[Front-end code change data]
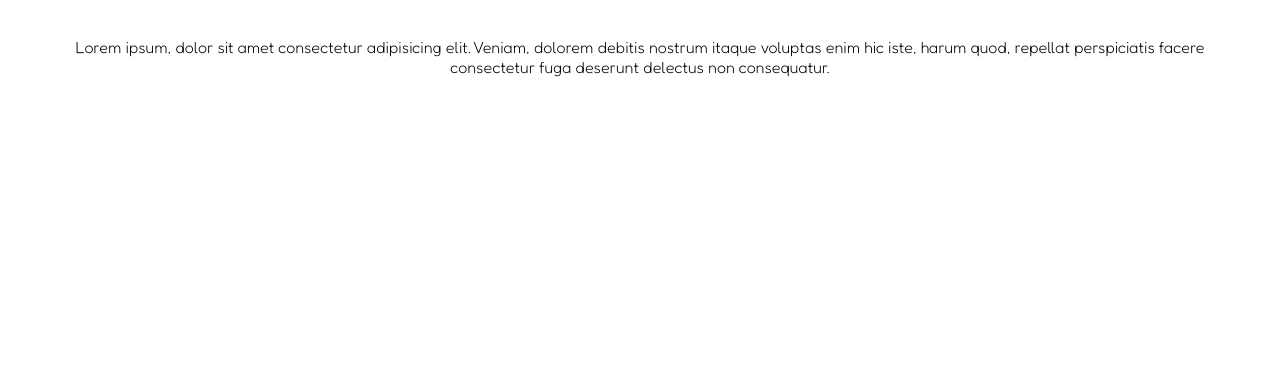
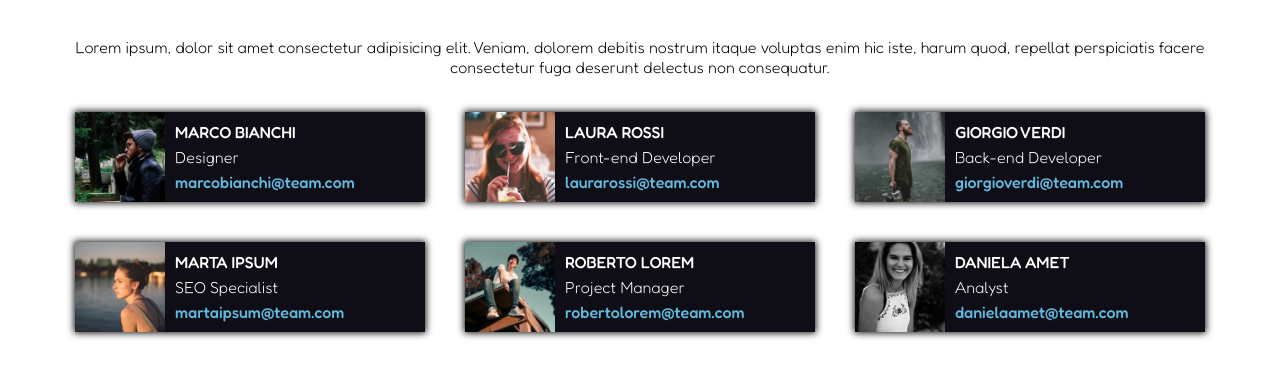
Before and after one commit to Chiaravalle04/html-css-float-cards, a plain HTML site: page index.html in a window 1280 px wide. Shown: the part 82-460 px from the top of the page. Drawn offline with Linux system fonts and the light colour scheme.

Commit message:
add section e comments

```diff
--- a/css/style.css
+++ b/css/style.css
@@ -1,7 +1,17 @@
+/* RESET */
+
 * {
     margin: 0;
     padding: 0;
     box-sizing: border-box;
+}
+
+/* CLEARFIX */
+
+.clearfix::after {
+    content: “”;
+    display: table;
+    clear: both;
 }
 
 body {
@@ -9,6 +19,8 @@ body {
     max-width: 1200px;
     margin: 0 auto;
 }
+
+/* MAIN HEADER */
 
 h1 {
     margin: 40px 0;
@@ -20,3 +32,83 @@ header > p {
     text-align: center;
     font-weight: 300;
 }
+
+/* CONTENITORE */
+
+.container {
+    padding: 35px 35px;
+}
+
+/* MEMBRI */
+
+.card-left{
+    width: 350px;
+    height: 90px;
+    background-color: #0f0e17;
+    float: left;
+    margin-right: 40px;
+    margin-bottom: 40px;
+    box-shadow: 0px 0px 7px 1px rgba(0,0,0,0.95);
+}
+
+.card-center {
+    width: 350px;
+    height: 90px;
+    background-color: #0f0e17;
+    float: left;
+    margin-bottom: 40px;
+    box-shadow: 0px 0px 7px 1px rgba(0,0,0,0.95);
+}
+
+.card-right{
+    float: right;
+    width: 350px;
+    height: 90px;
+    background-color: #0f0e17;
+    margin-bottom: 40px;
+    box-shadow: 0px 0px 7px 1px rgba(0,0,0,0.95);
+}
+
+.card-left > img {
+    width: 90px;
+    height: 90px;
+    float: left;
+    margin-right: 10px;
+}
+
+.card-center > img {
+    width: 90px;
+    height: 90px;
+    float: left;
+    margin-right: 10px;
+}
+
+.card-right > img {
+    width: 90px;
+    height: 90px;
+    float: left;
+    margin-right: 10px;
+}
+
+.info {
+    float: left;
+}
+
+.name, .role {
+    color: #fffffe;
+}
+
+.name {
+    margin-top: 10px;
+}
+
+.role{
+    font-weight: 300;
+    margin: 5px 0;
+}
+
+a {
+    text-decoration: none;
+    color: #62b9de;
+    margin-bottom: 5px;
+}
--- a/index.html
+++ b/index.html
@@ -22,6 +22,106 @@
 
         </header>
 
+        <section>
+
+            <div class="container clearfix">
+
+                <div class="card-left">
+
+                    <img src="img/male1.png" alt="Membro1">
+
+                        <div class="info">
+
+                            <p class="name">MARCO BIANCHI</p>
+                            <p class="role">Designer</p>
+                            <a href="#">marcobianchi@team.com</a>
+
+                        </div>
+
+                </div>
+
+                <div class="card-center">
+
+                    <img src="img/female1.png" alt="Membro1">
+
+                        <div class="info">
+
+                            <p class="name">LAURA ROSSI</p>
+                            <p class="role">Front-end Developer</p>
+                            <a href="#">laurarossi@team.com</a>
+
+                        </div>
+
+                </div>
+
+                <div class="card-right">
+
+                    <img src="img/male2.png" alt="Membro1">
+
+                        <div class="info">
+
+                            <p class="name">GIORGIO VERDI</p>
+                            <p class="role">Back-end Developer</p>
+                            <a href="#">giorgioverdi@team.com</a>
+
+                        </div>
+
+                </div>
+
+            </div>
+
+        </section>
+
+        <section>
+
+            <div class="container clearfix">
+
+                <div class="card-left">
+
+                    <img src="img/female2.png" alt="Membro1">
+
+                        <div class="info">
+
+                            <p class="name">MARTA IPSUM</p>
+                            <p class="role">SEO Specialist</p>
+                            <a href="#">martaipsum@team.com</a>
+
+                        </div>
+
+                </div>
+
+                <div class="card-center">
+
+                    <img src="img/male3.png" alt="Membro1">
+
+                        <div class="info">
+
+                            <p class="name">ROBERTO LOREM</p>
+                            <p class="role">Project Manager</p>
+                            <a href="#">robertolorem@team.com</a>
+
+                        </div>
+
+                </div>
+
+                <div class="card-right">
+
+                    <img src="img/female3.png" alt="Membro1">
+
+                        <div class="info">
+
+                            <p class="name">DANIELA AMET</p>
+                            <p class="role">Analyst</p>
+                            <a href="#">danielaamet@team.com</a>
+
+                        </div>
+
+                </div>
+
+            </div>
+
+        </section>
+
     </main>
 
 </body>
```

- What to do
Your answer should consist of all lines above that include the string "role".

- Task solution
+.name, .role {
+.role{
+                            <p class="role">Designer</p>
+                            <p class="role">Front-end Developer</p>
+                            <p class="role">Back-end Developer</p>
+                            <p class="role">SEO Specialist</p>
+                            <p class="role">Project Manager</p>
+                            <p class="role">Analyst</p>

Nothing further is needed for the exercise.